- _WHAT NEEDS TO BE DONE_: Copy the listing in full and exactly, omitting its images.
Segment Open
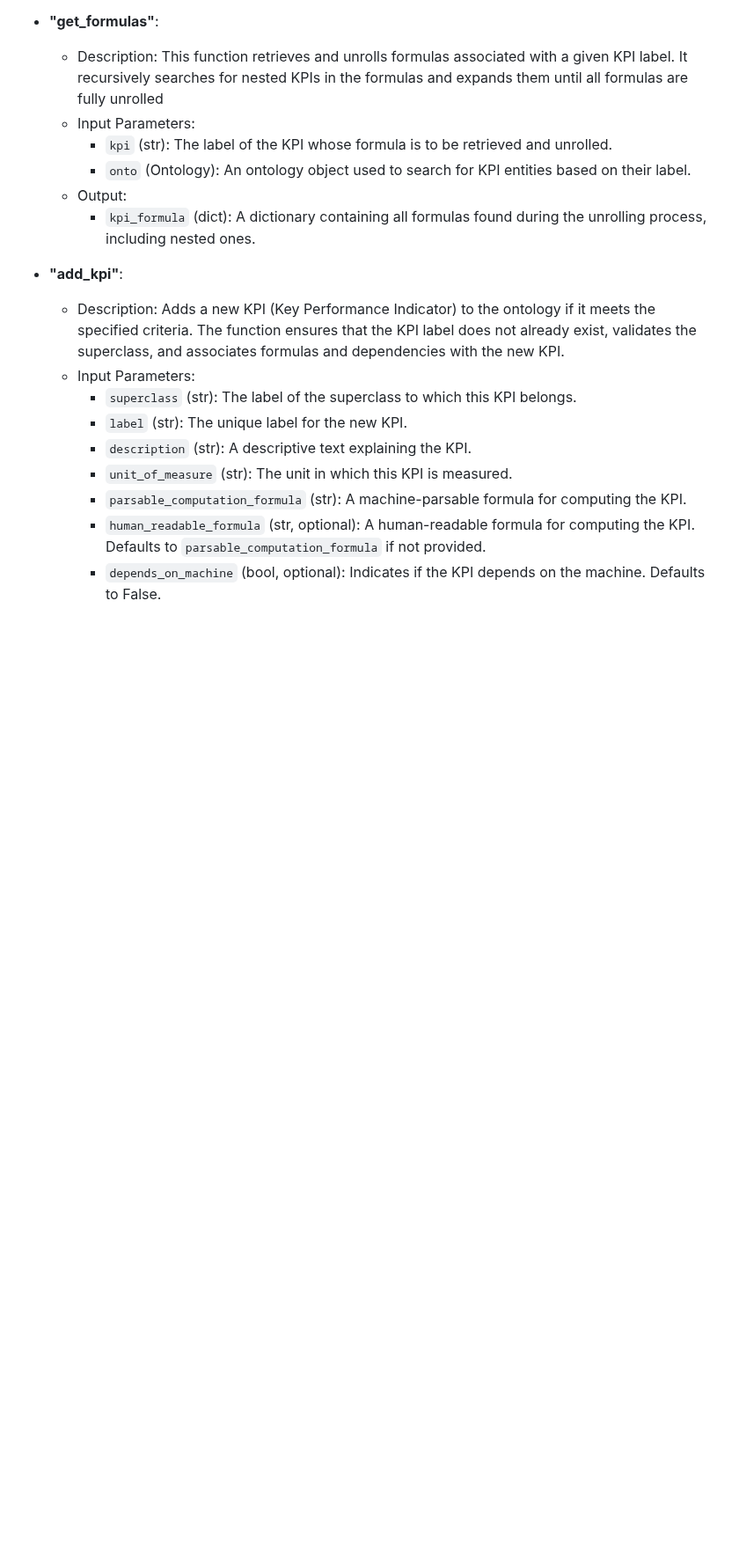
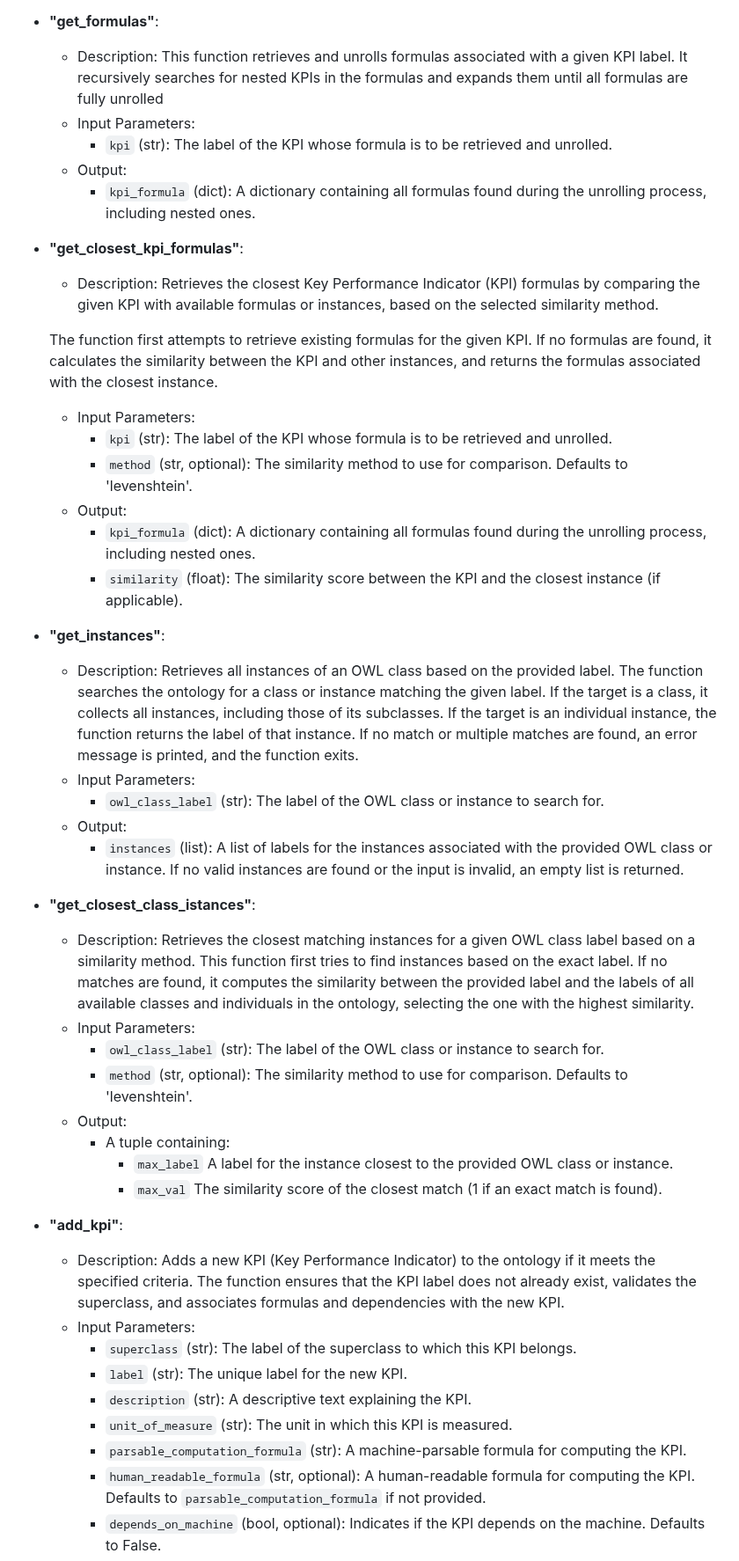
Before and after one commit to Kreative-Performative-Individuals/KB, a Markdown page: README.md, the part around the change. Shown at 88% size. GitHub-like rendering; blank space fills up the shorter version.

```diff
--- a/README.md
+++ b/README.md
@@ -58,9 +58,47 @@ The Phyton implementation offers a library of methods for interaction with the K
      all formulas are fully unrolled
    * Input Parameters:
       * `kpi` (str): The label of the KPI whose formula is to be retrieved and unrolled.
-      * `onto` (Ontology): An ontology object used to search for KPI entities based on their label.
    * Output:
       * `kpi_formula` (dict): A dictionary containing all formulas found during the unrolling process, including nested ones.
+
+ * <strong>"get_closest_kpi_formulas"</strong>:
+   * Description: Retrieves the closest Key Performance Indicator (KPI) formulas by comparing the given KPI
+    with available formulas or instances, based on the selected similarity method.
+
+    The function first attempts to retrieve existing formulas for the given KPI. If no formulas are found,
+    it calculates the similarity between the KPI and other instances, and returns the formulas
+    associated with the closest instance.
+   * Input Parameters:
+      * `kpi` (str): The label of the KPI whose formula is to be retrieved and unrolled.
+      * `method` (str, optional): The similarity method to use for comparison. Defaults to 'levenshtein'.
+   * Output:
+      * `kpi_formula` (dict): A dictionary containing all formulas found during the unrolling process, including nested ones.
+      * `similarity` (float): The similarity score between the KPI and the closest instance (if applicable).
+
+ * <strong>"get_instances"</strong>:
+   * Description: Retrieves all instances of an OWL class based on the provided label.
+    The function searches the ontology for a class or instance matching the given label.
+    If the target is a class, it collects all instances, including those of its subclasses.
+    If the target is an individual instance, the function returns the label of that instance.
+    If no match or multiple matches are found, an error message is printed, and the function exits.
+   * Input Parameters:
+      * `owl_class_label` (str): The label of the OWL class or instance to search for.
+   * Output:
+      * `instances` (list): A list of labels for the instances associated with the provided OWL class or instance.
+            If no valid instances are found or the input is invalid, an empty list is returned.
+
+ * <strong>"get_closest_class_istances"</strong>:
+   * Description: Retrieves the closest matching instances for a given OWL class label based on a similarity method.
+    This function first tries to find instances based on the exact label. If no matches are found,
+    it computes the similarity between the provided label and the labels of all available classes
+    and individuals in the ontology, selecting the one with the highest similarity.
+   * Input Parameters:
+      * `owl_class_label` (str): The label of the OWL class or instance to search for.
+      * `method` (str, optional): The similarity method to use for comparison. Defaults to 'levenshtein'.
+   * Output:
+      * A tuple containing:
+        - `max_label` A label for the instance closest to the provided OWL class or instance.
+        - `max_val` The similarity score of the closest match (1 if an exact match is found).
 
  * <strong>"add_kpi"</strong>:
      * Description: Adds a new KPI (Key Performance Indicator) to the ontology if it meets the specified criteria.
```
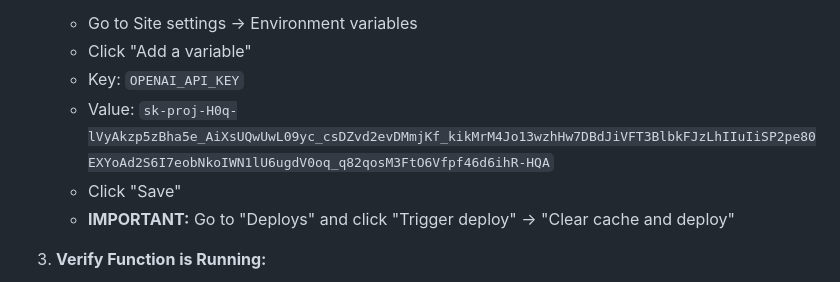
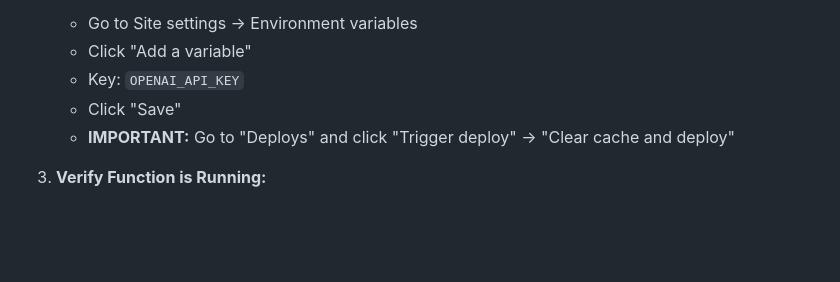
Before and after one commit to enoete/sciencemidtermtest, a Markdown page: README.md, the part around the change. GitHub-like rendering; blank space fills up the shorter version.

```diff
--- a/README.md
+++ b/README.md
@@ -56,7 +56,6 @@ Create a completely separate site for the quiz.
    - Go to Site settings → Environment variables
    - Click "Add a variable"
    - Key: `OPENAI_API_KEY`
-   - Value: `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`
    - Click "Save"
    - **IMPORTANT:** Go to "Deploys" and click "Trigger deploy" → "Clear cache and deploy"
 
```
Segment Closed
- _WRITTEN ANSWER_:
Before and after one commit to Kreative-Performative-Individuals/KB, a Markdown page: README.md, the part around the change. Shown at 88% size. GitHub-like rendering; blank space fills up the shorter version.

```diff
--- a/README.md
+++ b/README.md
@@ -58,9 +58,47 @@ The Phyton implementation offers a library of methods for interaction with the K
      all formulas are fully unrolled
    * Input Parameters:
       * `kpi` (str): The label of the KPI whose formula is to be retrieved and unrolled.
-      * `onto` (Ontology): An ontology object used to search for KPI entities based on their label.
    * Output:
       * `kpi_formula` (dict): A dictionary containing all formulas found during the unrolling process, including nested ones.
+
+ * <strong>"get_closest_kpi_formulas"</strong>:
+   * Description: Retrieves the closest Key Performance Indicator (KPI) formulas by comparing the given KPI
+    with available formulas or instances, based on the selected similarity method.
+
+    The function first attempts to retrieve existing formulas for the given KPI. If no formulas are found,
+    it calculates the similarity between the KPI and other instances, and returns the formulas
+    associated with the closest instance.
+   * Input Parameters:
+      * `kpi` (str): The label of the KPI whose formula is to be retrieved and unrolled.
+      * `method` (str, optional): The similarity method to use for comparison. Defaults to 'levenshtein'.
+   * Output:
+      * `kpi_formula` (dict): A dictionary containing all formulas found during the unrolling process, including nested ones.
+      * `similarity` (float): The similarity score between the KPI and the closest instance (if applicable).
+
+ * <strong>"get_instances"</strong>:
+   * Description: Retrieves all instances of an OWL class based on the provided label.
+    The function searches the ontology for a class or instance matching the given label.
+    If the target is a class, it collects all instances, including those of its subclasses.
+    If the target is an individual instance, the function returns the label of that instance.
+    If no match or multiple matches are found, an error message is printed, and the function exits.
+   * Input Parameters:
+      * `owl_class_label` (str): The label of the OWL class or instance to search for.
+   * Output:
+      * `instances` (list): A list of labels for the instances associated with the provided OWL class or instance.
+            If no valid instances are found or the input is invalid, an empty list is returned.
+
+ * <strong>"get_closest_class_istances"</strong>:
+   * Description: Retrieves the closest matching instances for a given OWL class label based on a similarity method.
+    This function first tries to find instances based on the exact label. If no matches are found,
+    it computes the similarity between the provided label and the labels of all available classes
+    and individuals in the ontology, selecting the one with the highest similarity.
+   * Input Parameters:
+      * `owl_class_label` (str): The label of the OWL class or instance to search for.
+      * `method` (str, optional): The similarity method to use for comparison. Defaults to 'levenshtein'.
+   * Output:
+      * A tuple containing:
+        - `max_label` A label for the instance closest to the provided OWL class or instance.
+        - `max_val` The similarity score of the closest match (1 if an exact match is found).
 
  * <strong>"add_kpi"</strong>:
      * Description: Adds a new KPI (Key Performance Indicator) to the ontology if it meets the specified criteria.
```
Before and after one commit to enoete/sciencemidtermtest, a Markdown page: README.md, the part around the change. GitHub-like rendering; blank space fills up the shorter version.

```diff
--- a/README.md
+++ b/README.md
@@ -56,7 +56,6 @@ Create a completely separate site for the quiz.
    - Go to Site settings → Environment variables
    - Click "Add a variable"
    - Key: `OPENAI_API_KEY`
-   - Value: `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`
    - Click "Save"
    - **IMPORTANT:** Go to "Deploys" and click "Trigger deploy" → "Clear cache and deploy"
 
```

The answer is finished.